→ **Before-and-after change records**:
= = =

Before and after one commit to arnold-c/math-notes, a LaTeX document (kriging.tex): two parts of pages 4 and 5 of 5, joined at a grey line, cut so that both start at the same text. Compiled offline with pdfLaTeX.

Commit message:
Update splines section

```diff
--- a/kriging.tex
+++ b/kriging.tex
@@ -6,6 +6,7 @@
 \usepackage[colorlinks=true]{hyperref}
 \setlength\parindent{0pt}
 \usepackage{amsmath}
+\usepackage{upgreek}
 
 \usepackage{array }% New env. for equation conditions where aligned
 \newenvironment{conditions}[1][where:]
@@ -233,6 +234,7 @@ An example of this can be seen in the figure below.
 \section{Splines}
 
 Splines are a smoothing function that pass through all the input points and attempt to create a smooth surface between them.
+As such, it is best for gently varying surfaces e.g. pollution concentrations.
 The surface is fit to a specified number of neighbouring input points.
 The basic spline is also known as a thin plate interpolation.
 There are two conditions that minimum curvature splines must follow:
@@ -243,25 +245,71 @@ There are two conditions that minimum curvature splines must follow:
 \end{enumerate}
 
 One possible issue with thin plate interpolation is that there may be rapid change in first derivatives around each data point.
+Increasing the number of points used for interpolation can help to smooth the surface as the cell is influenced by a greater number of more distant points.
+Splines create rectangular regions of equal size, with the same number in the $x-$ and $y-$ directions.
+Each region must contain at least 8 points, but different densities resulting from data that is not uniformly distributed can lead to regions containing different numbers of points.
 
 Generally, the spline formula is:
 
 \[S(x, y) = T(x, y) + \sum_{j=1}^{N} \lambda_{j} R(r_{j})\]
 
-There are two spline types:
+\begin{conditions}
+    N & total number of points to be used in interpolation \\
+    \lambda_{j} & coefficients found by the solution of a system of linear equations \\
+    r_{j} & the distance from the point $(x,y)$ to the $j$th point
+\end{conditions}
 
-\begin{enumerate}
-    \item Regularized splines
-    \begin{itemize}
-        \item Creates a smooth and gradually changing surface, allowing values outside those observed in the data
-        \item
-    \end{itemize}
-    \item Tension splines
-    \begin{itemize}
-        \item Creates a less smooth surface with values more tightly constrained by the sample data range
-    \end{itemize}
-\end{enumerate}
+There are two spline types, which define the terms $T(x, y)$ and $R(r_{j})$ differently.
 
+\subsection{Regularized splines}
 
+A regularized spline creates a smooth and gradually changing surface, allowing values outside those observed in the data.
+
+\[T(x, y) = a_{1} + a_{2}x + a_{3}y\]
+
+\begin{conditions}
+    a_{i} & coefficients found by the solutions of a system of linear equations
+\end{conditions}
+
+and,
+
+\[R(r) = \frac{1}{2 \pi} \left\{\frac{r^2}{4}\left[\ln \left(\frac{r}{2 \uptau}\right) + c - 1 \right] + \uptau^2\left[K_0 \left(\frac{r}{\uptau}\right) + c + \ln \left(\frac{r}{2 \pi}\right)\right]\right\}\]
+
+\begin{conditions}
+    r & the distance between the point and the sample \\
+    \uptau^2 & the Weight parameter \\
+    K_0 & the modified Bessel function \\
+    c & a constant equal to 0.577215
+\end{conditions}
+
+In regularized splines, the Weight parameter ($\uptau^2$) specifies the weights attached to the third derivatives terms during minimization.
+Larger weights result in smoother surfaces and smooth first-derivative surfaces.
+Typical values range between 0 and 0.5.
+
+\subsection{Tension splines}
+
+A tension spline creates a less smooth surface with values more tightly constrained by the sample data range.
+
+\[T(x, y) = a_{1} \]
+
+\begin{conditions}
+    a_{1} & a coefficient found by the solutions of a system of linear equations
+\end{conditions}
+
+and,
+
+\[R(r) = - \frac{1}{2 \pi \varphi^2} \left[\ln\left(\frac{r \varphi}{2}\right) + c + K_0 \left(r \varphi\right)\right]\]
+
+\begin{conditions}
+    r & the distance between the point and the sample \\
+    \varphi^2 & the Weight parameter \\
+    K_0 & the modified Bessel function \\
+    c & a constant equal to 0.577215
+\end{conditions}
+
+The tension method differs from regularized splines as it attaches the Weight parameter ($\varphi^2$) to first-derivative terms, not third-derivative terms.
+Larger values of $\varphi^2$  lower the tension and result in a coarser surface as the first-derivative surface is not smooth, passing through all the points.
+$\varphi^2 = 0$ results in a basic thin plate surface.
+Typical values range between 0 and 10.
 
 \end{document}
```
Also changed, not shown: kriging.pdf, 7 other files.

= = =

→ **Exercise requirements**: For this exercise, write out all of the data exactly.

→ **Response to this exercise**:
Before and after one commit to arnold-c/math-notes, a LaTeX document (kriging.tex): two parts of pages 4 and 5 of 5, joined at a grey line, cut so that both start at the same text. Compiled offline with pdfLaTeX.

Commit message:
Update splines section

```diff
--- a/kriging.tex
+++ b/kriging.tex
@@ -6,6 +6,7 @@
 \usepackage[colorlinks=true]{hyperref}
 \setlength\parindent{0pt}
 \usepackage{amsmath}
+\usepackage{upgreek}
 
 \usepackage{array }% New env. for equation conditions where aligned
 \newenvironment{conditions}[1][where:]
@@ -233,6 +234,7 @@ An example of this can be seen in the figure below.
 \section{Splines}
 
 Splines are a smoothing function that pass through all the input points and attempt to create a smooth surface between them.
+As such, it is best for gently varying surfaces e.g. pollution concentrations.
 The surface is fit to a specified number of neighbouring input points.
 The basic spline is also known as a thin plate interpolation.
 There are two conditions that minimum curvature splines must follow:
@@ -243,25 +245,71 @@ There are two conditions that minimum curvature splines must follow:
 \end{enumerate}
 
 One possible issue with thin plate interpolation is that there may be rapid change in first derivatives around each data point.
+Increasing the number of points used for interpolation can help to smooth the surface as the cell is influenced by a greater number of more distant points.
+Splines create rectangular regions of equal size, with the same number in the $x-$ and $y-$ directions.
+Each region must contain at least 8 points, but different densities resulting from data that is not uniformly distributed can lead to regions containing different numbers of points.
 
 Generally, the spline formula is:
 
 \[S(x, y) = T(x, y) + \sum_{j=1}^{N} \lambda_{j} R(r_{j})\]
 
-There are two spline types:
+\begin{conditions}
+    N & total number of points to be used in interpolation \\
+    \lambda_{j} & coefficients found by the solution of a system of linear equations \\
+    r_{j} & the distance from the point $(x,y)$ to the $j$th point
+\end{conditions}
 
-\begin{enumerate}
-    \item Regularized splines
-    \begin{itemize}
-        \item Creates a smooth and gradually changing surface, allowing values outside those observed in the data
-        \item
-    \end{itemize}
-    \item Tension splines
-    \begin{itemize}
-        \item Creates a less smooth surface with values more tightly constrained by the sample data range
-    \end{itemize}
-\end{enumerate}
+There are two spline types, which define the terms $T(x, y)$ and $R(r_{j})$ differently.
 
+\subsection{Regularized splines}
 
+A regularized spline creates a smooth and gradually changing surface, allowing values outside those observed in the data.
+
+\[T(x, y) = a_{1} + a_{2}x + a_{3}y\]
+
+\begin{conditions}
+    a_{i} & coefficients found by the solutions of a system of linear equations
+\end{conditions}
+
+and,
+
+\[R(r) = \frac{1}{2 \pi} \left\{\frac{r^2}{4}\left[\ln \left(\frac{r}{2 \uptau}\right) + c - 1 \right] + \uptau^2\left[K_0 \left(\frac{r}{\uptau}\right) + c + \ln \left(\frac{r}{2 \pi}\right)\right]\right\}\]
+
+\begin{conditions}
+    r & the distance between the point and the sample \\
+    \uptau^2 & the Weight parameter \\
+    K_0 & the modified Bessel function \\
+    c & a constant equal to 0.577215
+\end{conditions}
+
+In regularized splines, the Weight parameter ($\uptau^2$) specifies the weights attached to the third derivatives terms during minimization.
+Larger weights result in smoother surfaces and smooth first-derivative surfaces.
+Typical values range between 0 and 0.5.
+
+\subsection{Tension splines}
+
+A tension spline creates a less smooth surface with values more tightly constrained by the sample data range.
+
+\[T(x, y) = a_{1} \]
+
+\begin{conditions}
+    a_{1} & a coefficient found by the solutions of a system of linear equations
+\end{conditions}
+
+and,
+
+\[R(r) = - \frac{1}{2 \pi \varphi^2} \left[\ln\left(\frac{r \varphi}{2}\right) + c + K_0 \left(r \varphi\right)\right]\]
+
+\begin{conditions}
+    r & the distance between the point and the sample \\
+    \varphi^2 & the Weight parameter \\
+    K_0 & the modified Bessel function \\
+    c & a constant equal to 0.577215
+\end{conditions}
+
+The tension method differs from regularized splines as it attaches the Weight parameter ($\varphi^2$) to first-derivative terms, not third-derivative terms.
+Larger values of $\varphi^2$  lower the tension and result in a coarser surface as the first-derivative surface is not smooth, passing through all the points.
+$\varphi^2 = 0$ results in a basic thin plate surface.
+Typical values range between 0 and 10.
 
 \end{document}
```
Also changed, not shown: kriging.pdf, 7 other files.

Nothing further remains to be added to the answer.